As if California doesn't have enough water problems. Now scientists say the Sierra Nevada snowpack—which gives the state nearly a third of its surface water—is at a shocking 500-year low, the Guardian reports. That means California, now in its fourth year of drought, can't rely as much on winter snow accumulation in the mountains to fill streams and reservoirs during the hot summers. "It was unprecedented," says Valerie Trouet, who led the study published in Nature Climate Change. "When you are a climate scientist, first you get excited by the result. Then you realise the extreme level of the snowpack is not something to get excited about."
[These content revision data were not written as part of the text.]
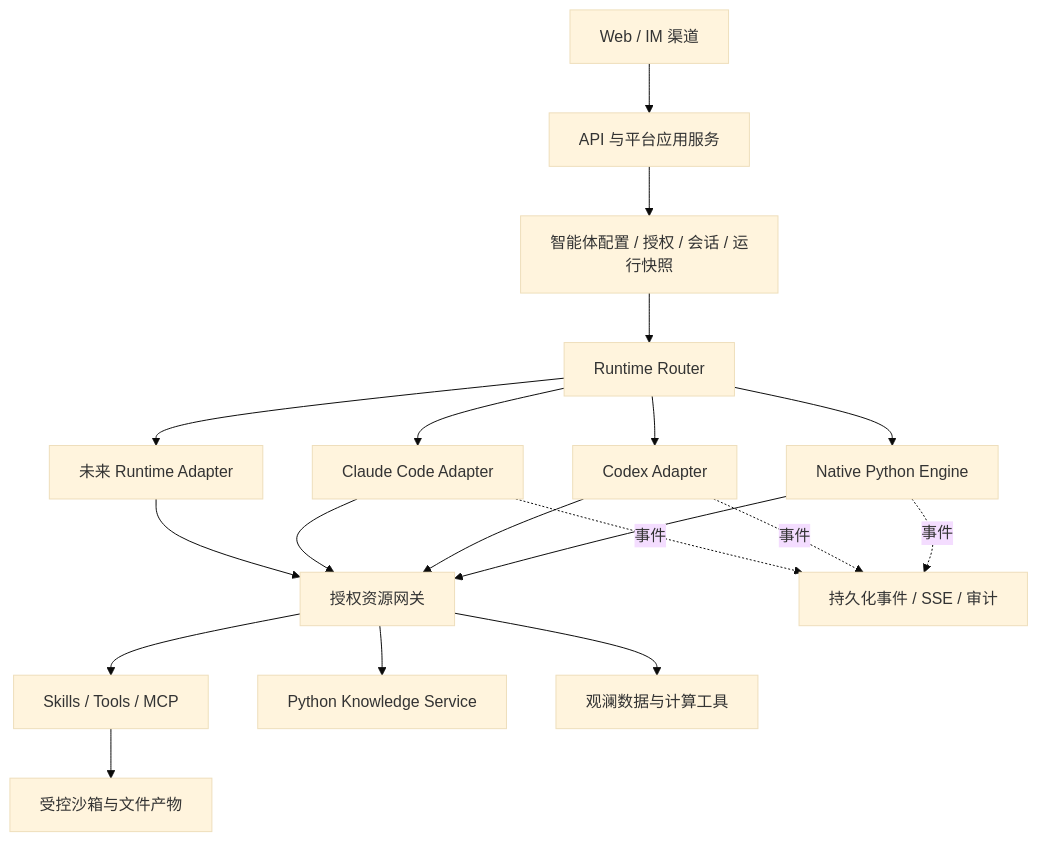
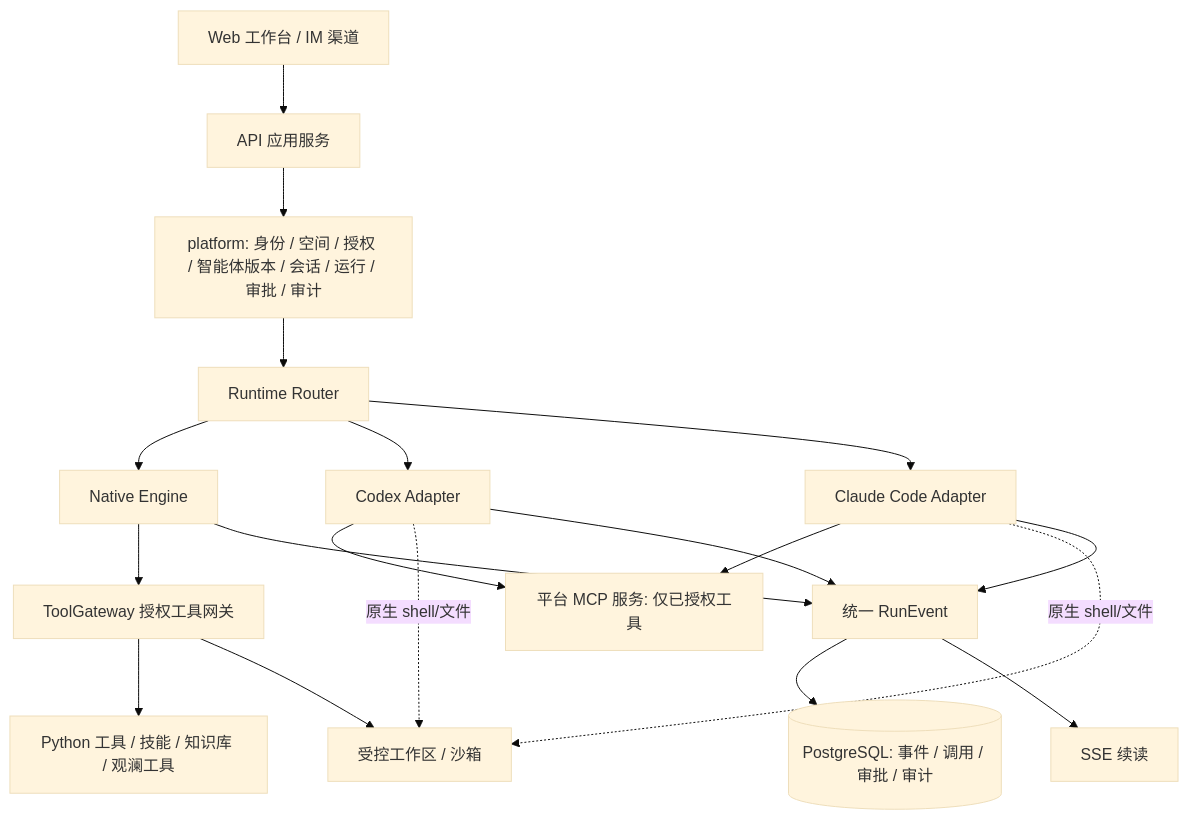
One commit to chenkuangfeng/hyoga-nexus changed the diagram in docs/architecture.md. Above: the diagram before and after it, drawn with Mermaid (base theme). The commit also changed other lines of this file and 22 other files, not shown here.

First line of the commit message:
docs: rewrite architecture and roadmap, remove superseded docs

````diff
--- a/docs/architecture.md
+++ b/docs/architecture.md
@@ -15,21 +213,19 @@
 ```mermaid
 flowchart TD
-    A[Web / IM 渠道] --> B[API 与平台应用服务]
-    B --> C[智能体配置 / 授权 / 会话 / 运行快照]
-    C --> D[Runtime Router]
-    D --> E[Native Python Engine]
-    D --> F[Codex Adapter]
-    D --> G[Claude Code Adapter]
-    D --> H[未来 Runtime Adapter]
-    E --> I[授权资源网关]
-    F --> I
-    G --> I
-    H --> I
-    I --> J[Skills / Tools / MCP]
-    I --> K[Python Knowledge Service]
-    I --> L[观澜数据与计算工具]
-    J --> M[受控沙箱与文件产物]
-    E -.事件.-> N[持久化事件 / SSE / 审计]
-    F -.事件.-> N
-    G -.事件.-> N
+    W[Web 工作台 / IM 渠道] --> API[API 应用服务]
+    API --> PLAT[platform: 身份 / 空间 / 授权 / 智能体版本 / 会话 / 运行 / 审批 / 审计]
+    PLAT --> ROUTER[Runtime Router]
+    ROUTER --> N[Native Engine]
+    ROUTER --> C[Codex Adapter]
+    ROUTER --> A[Claude Code Adapter]
+    N --> GW[ToolGateway 授权工具网关]
+    C --> MCP[平台 MCP 服务: 仅已授权工具]
+    A --> MCP
+    C -. 原生 shell/文件 .-> SB[受控工作区 / 沙箱]
+    A -. 原生 shell/文件 .-> SB
+    GW --> TOOLS[Python 工具 / 技能 / 知识库 / 观澜工具]
+    GW --> SB
+    N & C & A --> EV[统一 RunEvent]
+    EV --> DB[(PostgreSQL: 事件 / 调用 / 审批 / 审计)]
+    EV --> SSE[SSE 续读]
 ```
````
Trouet's team reached their conclusion by analyzing rings in the trunks of 1,500 blue oak trees in the region, CNBC reports. Winter precipitation plays a big role in the trees' growth, she says, which can be measured by the width of each year's ring—and last year's was pretty darn thin. So how did it get this bad? Seems that last winter's record-high temperatures and lack of rain led to the dismally low snow accumulation. Trouet also warns that California's "uncontrollable wildfires" can be linked to the lack of Sierra Nevada snowmelt, which scientists had already figured was at a 100-year low. If the climate keeps warning, she adds, "chances of this happening again in the future are much higher than they were in the past." (See how LA is fighting drought with 96 million black plastic balls.)